User interface change data
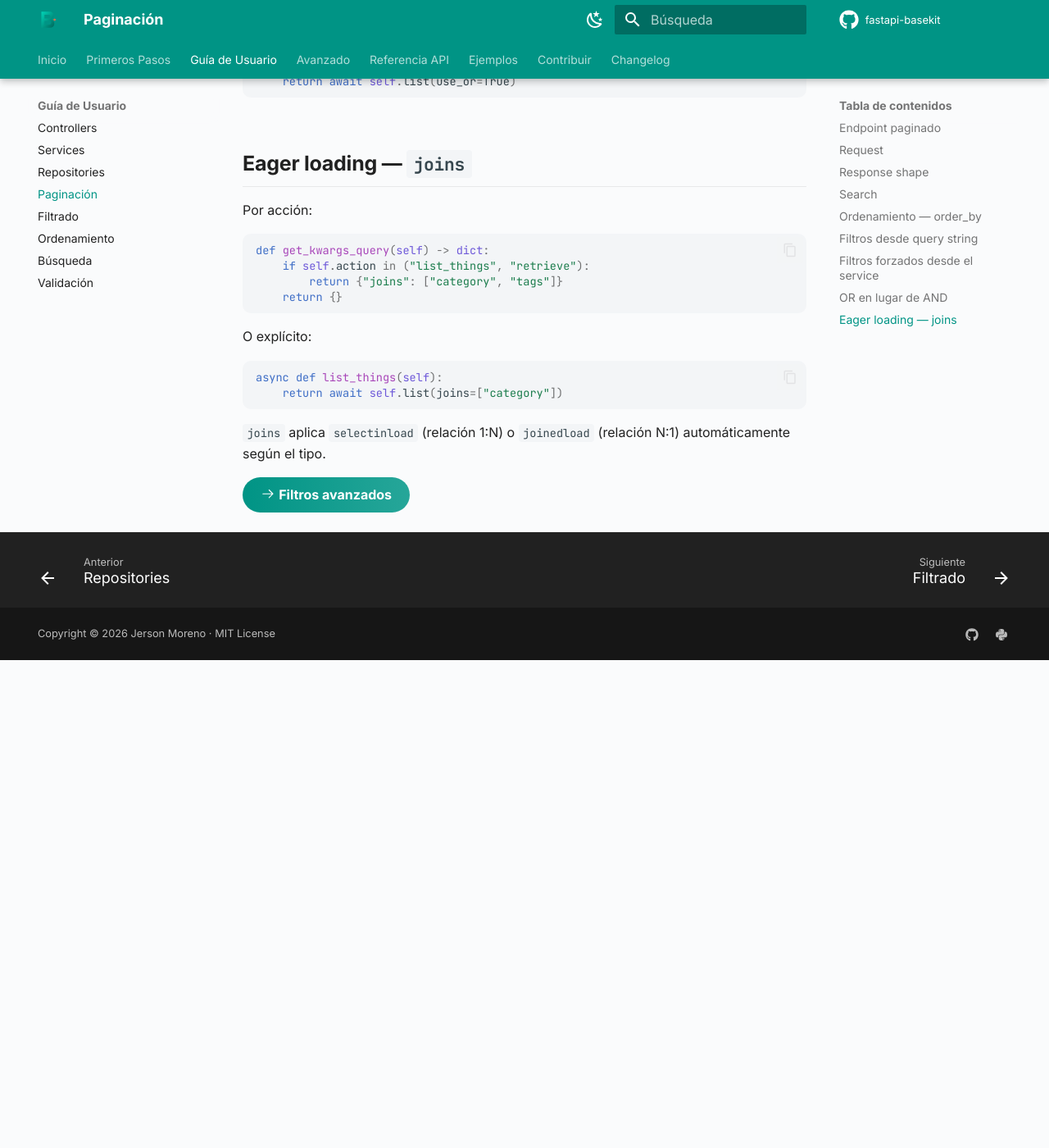
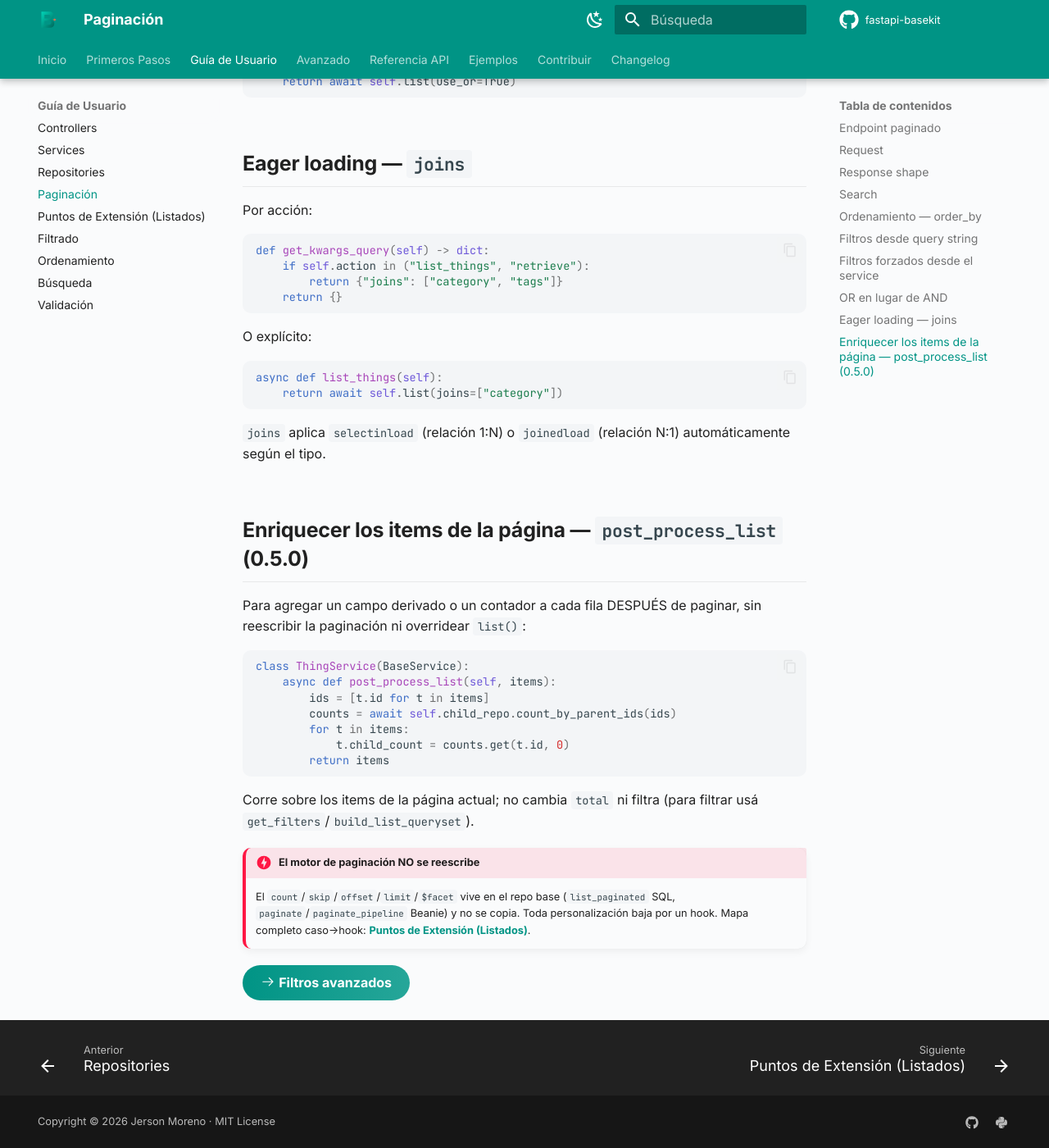
Before and after one commit to mundobien2025/fastapi-basekit, an MkDocs documentation site: the page built from docs/user-guide/pagination.md, in a window 1280 px wide and 1400 px high, scrolled down 2830 px. Shown: the whole window at 82% size. Built offline with MkDocs 1.6.1 and Material for MkDocs 9.7.7, drawn with Linux system fonts in a browser that asks for light colours; comment, search, counter and statistics services are not loaded; the version menu is left out; before the commit the page ends 3635 px from its top, so only the background shows below that.

Commit message:
docs: sync mkdocs site with 0.5.0
- Add pagination-extension-points page to nav; bump version_label 0.3.x → 0.5.x
- configuration: JWT_SECRET now required (BREAKING) + dev flag
- filtering: filter operators (__gte/__in/__ilike…) now work in SQLModel too
- repositories: Generic[ModelT] (optional) + get_by_id alias
- pagination: post_process_list hook + do-not-rewrite-the-loop callout

Co-Authored-By: Claude Fable 5 <noreply@anthropic.com>

````diff
--- a/docs/user-guide/pagination.md
+++ b/docs/user-guide/pagination.md
@@ -130,4 +130,28 @@ async def list_things(self):
 
 `joins` aplica `selectinload` (relación 1:N) o `joinedload` (relación N:1) automáticamente según el tipo.
 
+## Enriquecer los items de la página — `post_process_list` (0.5.0)
+
+Para agregar un campo derivado o un contador a cada fila DESPUÉS de paginar, sin
+reescribir la paginación ni overridear `list()`:
+
+```python
+class ThingService(BaseService):
+    async def post_process_list(self, items):
+        ids = [t.id for t in items]
+        counts = await self.child_repo.count_by_parent_ids(ids)
+        for t in items:
+            t.child_count = counts.get(t.id, 0)
+        return items
+```
+
+Corre sobre los items de la página actual; no cambia `total` ni filtra (para
+filtrar usá `get_filters`/`build_list_queryset`).
+
+!!! danger "El motor de paginación NO se reescribe"
+    El `count`/`skip`/`offset`/`limit`/`$facet` vive en el repo base
+    (`list_paginated` SQL, `paginate`/`paginate_pipeline` Beanie) y no se copia.
+    Toda personalización baja por un hook. Mapa completo caso→hook:
+    **[Puntos de Extensión (Listados)](../pagination-extension-points.md)**.
+
 [:octicons-arrow-right-24: Filtros avanzados](filtering.md){ .md-button .md-button--primary }
--- a/mkdocs.yml
+++ b/mkdocs.yml
@@ -111,6 +111,7 @@ nav:
     - Services: user-guide/services.md
     - Repositories: user-guide/repositories.md
     - Paginación: user-guide/pagination.md
+    - Puntos de Extensión (Listados): pagination-extension-points.md
     - Filtrado: user-guide/filtering.md
     - Ordenamiento: user-guide/ordering.md
     - Búsqueda: user-guide/search.md
@@ -144,7 +145,7 @@ nav:
   - Changelog: changelog.md
 
 extra:
-  version_label: 0.3.x
+  version_label: 0.5.x
   social:
     - icon: fontawesome/brands/github
       link: https://github.com/mundobien2025/fastapi-basekit
````
Also changed, not shown: docs/getting-started/configuration.md (+10 -0 lines), docs/user-guide/filtering.md (+22 -0 lines), docs/user-guide/repositories.md (+15 -1 lines).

Exercise instructions —
Output each record above word for word, leaving out images.

Written answer —
Before and after one commit to mundobien2025/fastapi-basekit, an MkDocs documentation site: the page built from docs/user-guide/pagination.md, in a window 1280 px wide and 1400 px high, scrolled down 2830 px. Shown: the whole window at 82% size. Built offline with MkDocs 1.6.1 and Material for MkDocs 9.7.7, drawn with Linux system fonts in a browser that asks for light colours; comment, search, counter and statistics services are not loaded; the version menu is left out; before the commit the page ends 3635 px from its top, so only the background shows below that.

Commit message:
docs: sync mkdocs site with 0.5.0
- Add pagination-extension-points page to nav; bump version_label 0.3.x → 0.5.x
- configuration: JWT_SECRET now required (BREAKING) + dev flag
- filtering: filter operators (__gte/__in/__ilike…) now work in SQLModel too
- repositories: Generic[ModelT] (optional) + get_by_id alias
- pagination: post_process_list hook + do-not-rewrite-the-loop callout

Co-Authored-By: Claude Fable 5 <noreply@anthropic.com>

````diff
--- a/docs/user-guide/pagination.md
+++ b/docs/user-guide/pagination.md
@@ -130,4 +130,28 @@ async def list_things(self):
 
 `joins` aplica `selectinload` (relación 1:N) o `joinedload` (relación N:1) automáticamente según el tipo.
 
+## Enriquecer los items de la página — `post_process_list` (0.5.0)
+
+Para agregar un campo derivado o un contador a cada fila DESPUÉS de paginar, sin
+reescribir la paginación ni overridear `list()`:
+
+```python
+class ThingService(BaseService):
+    async def post_process_list(self, items):
+        ids = [t.id for t in items]
+        counts = await self.child_repo.count_by_parent_ids(ids)
+        for t in items:
+            t.child_count = counts.get(t.id, 0)
+        return items
+```
+
+Corre sobre los items de la página actual; no cambia `total` ni filtra (para
+filtrar usá `get_filters`/`build_list_queryset`).
+
+!!! danger "El motor de paginación NO se reescribe"
+    El `count`/`skip`/`offset`/`limit`/`$facet` vive en el repo base
+    (`list_paginated` SQL, `paginate`/`paginate_pipeline` Beanie) y no se copia.
+    Toda personalización baja por un hook. Mapa completo caso→hook:
+    **[Puntos de Extensión (Listados)](../pagination-extension-points.md)**.
+
 [:octicons-arrow-right-24: Filtros avanzados](filtering.md){ .md-button .md-button--primary }
--- a/mkdocs.yml
+++ b/mkdocs.yml
@@ -111,6 +111,7 @@ nav:
     - Services: user-guide/services.md
     - Repositories: user-guide/repositories.md
     - Paginación: user-guide/pagination.md
+    - Puntos de Extensión (Listados): pagination-extension-points.md
     - Filtrado: user-guide/filtering.md
     - Ordenamiento: user-guide/ordering.md
     - Búsqueda: user-guide/search.md
@@ -144,7 +145,7 @@ nav:
   - Changelog: changelog.md
 
 extra:
-  version_label: 0.3.x
+  version_label: 0.5.x
   social:
     - icon: fontawesome/brands/github
       link: https://github.com/mundobien2025/fastapi-basekit
````
Also changed, not shown: docs/getting-started/configuration.md (+10 -0 lines), docs/user-guide/filtering.md (+22 -0 lines), docs/user-guide/repositories.md (+15 -1 lines).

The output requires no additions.